→ Try it
Leave the pictures aside and copy all the data exactly.
──────── Data for review
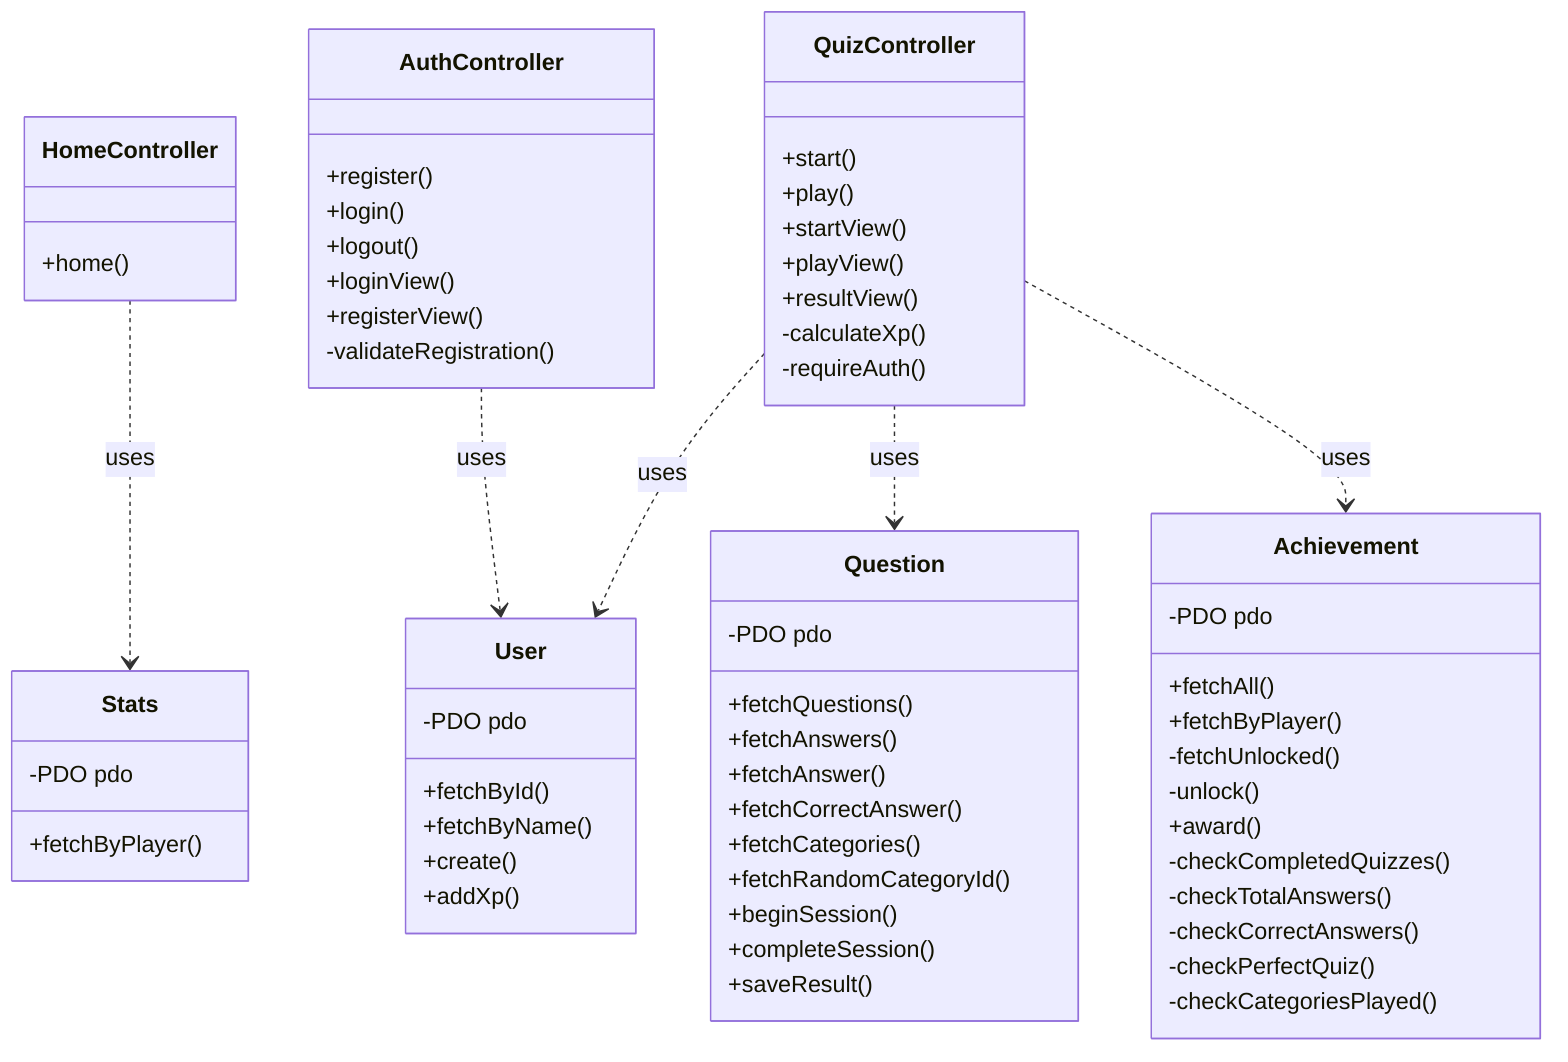
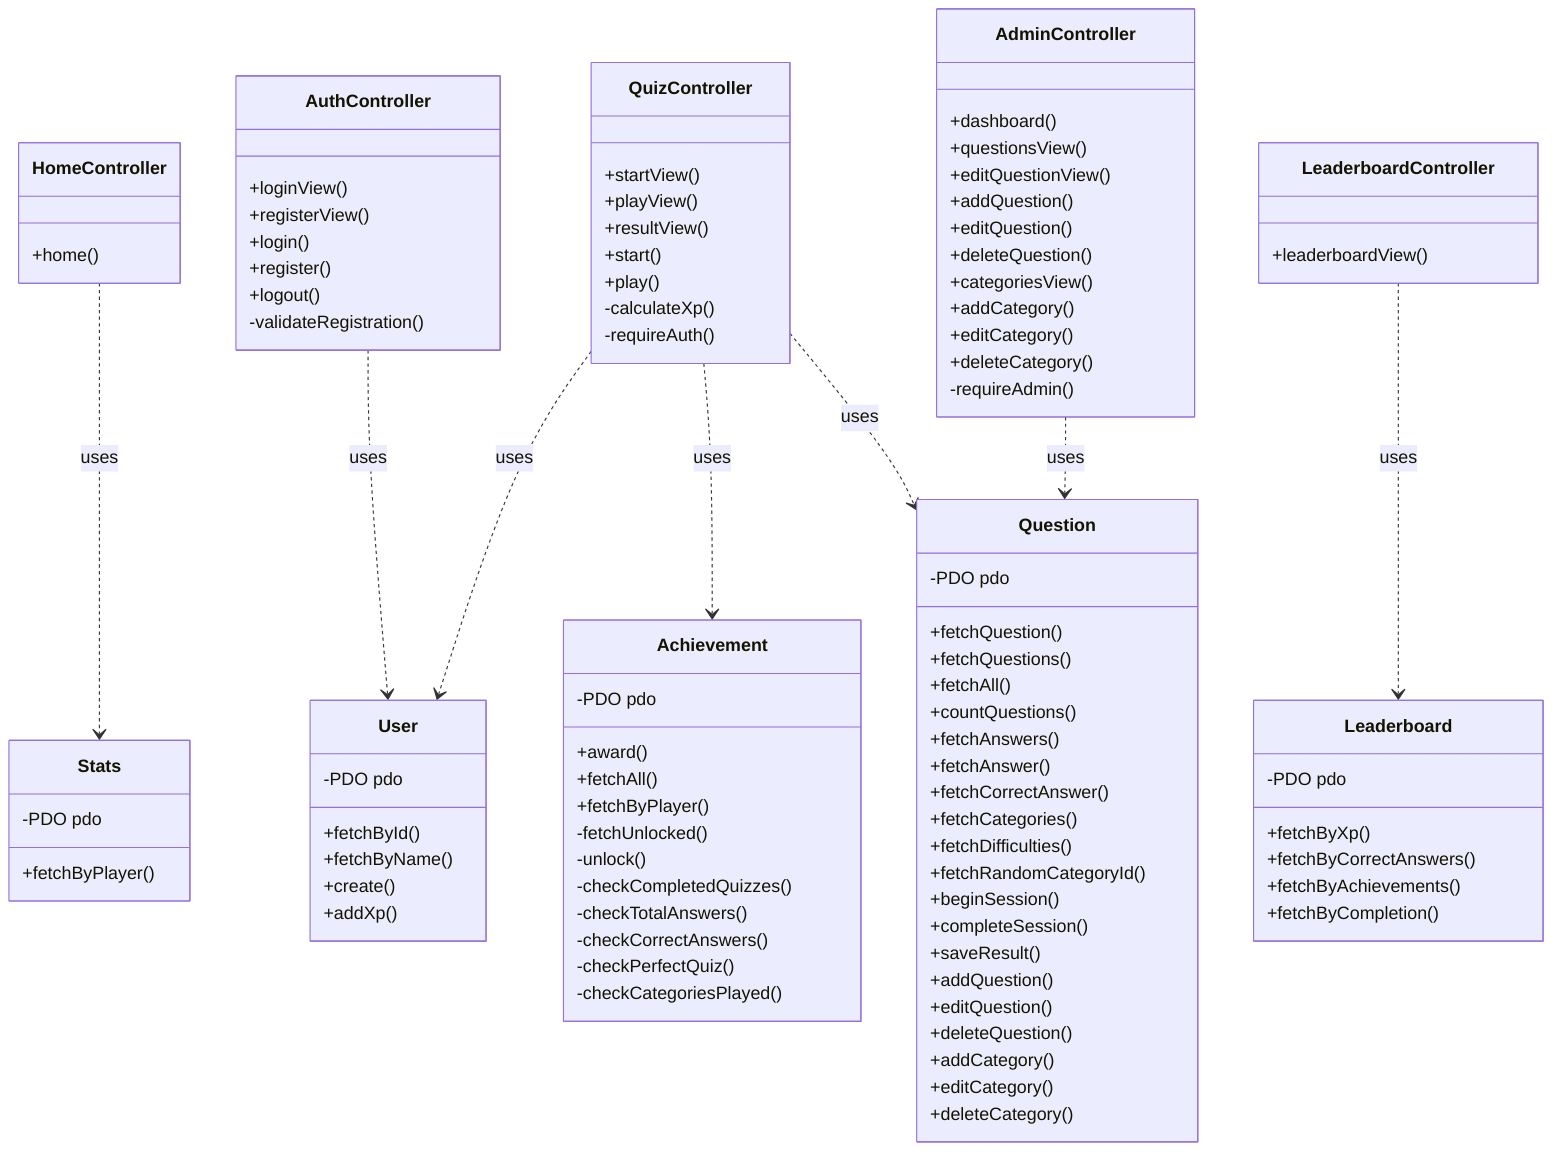
classDiagram
    HomeController ..> Stats : uses
    AuthController ..> User : uses
    QuizController ..> Question : uses
    QuizController ..> Achievement : uses
    QuizController ..> User : uses
+     LeaderboardController ..> Leaderboard : uses
+     AdminController ..> Question : uses

    class HomeController {
        +home()
    }

    class AuthController {
-         +register()
-         +login()
-         +logout()
        +loginView()
        +registerView()
+         +login()
+         +register()
+         +logout()
        -validateRegistration()
    }

    class QuizController {
-         +start()
-         +play()
        +startView()
        +playView()
        +resultView()
+         +start()
+         +play()
        -calculateXp()
        -requireAuth()
+     }
+ 
+     class LeaderboardController {
+         +leaderboardView()
+     }
+ 
+     class AdminController {
+         +dashboard()
+         +questionsView()
+         +editQuestionView()
+         +addQuestion()
+         +editQuestion()
+         +deleteQuestion()
+         +categoriesView()
+         +addCategory()
+         +editCategory()
+         +deleteCategory()
+         -requireAdmin()
    }

    class User {
        -PDO pdo
        +fetchById()
        +fetchByName()
        +create()
        +addXp()
    }

    class Question {
        -PDO pdo
+         +fetchQuestion()
        +fetchQuestions()
+         +fetchAll()
+         +countQuestions()
        +fetchAnswers()
        +fetchAnswer()
        +fetchCorrectAnswer()
        +fetchCategories()
+         +fetchDifficulties()
        +fetchRandomCategoryId()
        +beginSession()
        +completeSession()
        +saveResult()
+         +addQuestion()
+         +editQuestion()
+         +deleteQuestion()
+         +addCategory()
+         +editCategory()
+         +deleteCategory()
    }

    class Stats {
        -PDO pdo
        +fetchByPlayer()
    }

    class Achievement {
        -PDO pdo
+         +award()
        +fetchAll()
        +fetchByPlayer()
        -fetchUnlocked()
        -unlock()
-         +award()
        -checkCompletedQuizzes()
        -checkTotalAnswers()
        -checkCorrectAnswers()
        -checkPerfectQuiz()
        -checkCategoriesPlayed()
+     }
+ 
+     class Leaderboard {
+         -PDO pdo
+         +fetchByXp()
+         +fetchByCorrectAnswers()
+         +fetchByAchievements()
+         +fetchByCompletion()
    }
────────────────
→ Result for this task
classDiagram
    HomeController ..> Stats : uses
    AuthController ..> User : uses
    QuizController ..> Question : uses
    QuizController ..> Achievement : uses
    QuizController ..> User : uses
+     LeaderboardController ..> Leaderboard : uses
+     AdminController ..> Question : uses

    class HomeController {
        +home()
    }

    class AuthController {
-         +register()
-         +login()
-         +logout()
        +loginView()
        +registerView()
+         +login()
+         +register()
+         +logout()
        -validateRegistration()
    }

    class QuizController {
-         +start()
-         +play()
        +startView()
        +playView()
        +resultView()
+         +start()
+         +play()
        -calculateXp()
        -requireAuth()
+     }
+ 
+     class LeaderboardController {
+         +leaderboardView()
+     }
+ 
+     class AdminController {
+         +dashboard()
+         +questionsView()
+         +editQuestionView()
+         +addQuestion()
+         +editQuestion()
+         +deleteQuestion()
+         +categoriesView()
+         +addCategory()
+         +editCategory()
+         +deleteCategory()
+         -requireAdmin()
    }

    class User {
        -PDO pdo
        +fetchById()
        +fetchByName()
        +create()
        +addXp()
    }

    class Question {
        -PDO pdo
+         +fetchQuestion()
        +fetchQuestions()
+         +fetchAll()
+         +countQuestions()
        +fetchAnswers()
        +fetchAnswer()
        +fetchCorrectAnswer()
        +fetchCategories()
+         +fetchDifficulties()
        +fetchRandomCategoryId()
        +beginSession()
        +completeSession()
        +saveResult()
+         +addQuestion()
+         +editQuestion()
+         +deleteQuestion()
+         +addCategory()
+         +editCategory()
+         +deleteCategory()
    }

    class Stats {
        -PDO pdo
        +fetchByPlayer()
    }

    class Achievement {
        -PDO pdo
+         +award()
        +fetchAll()
        +fetchByPlayer()
        -fetchUnlocked()
        -unlock()
-         +award()
        -checkCompletedQuizzes()
        -checkTotalAnswers()
        -checkCorrectAnswers()
        -checkPerfectQuiz()
        -checkCategoriesPlayed()
+     }
+ 
+     class Leaderboard {
+         -PDO pdo
+         +fetchByXp()
+         +fetchByCorrectAnswers()
+         +fetchByAchievements()
+         +fetchByCompletion()
    }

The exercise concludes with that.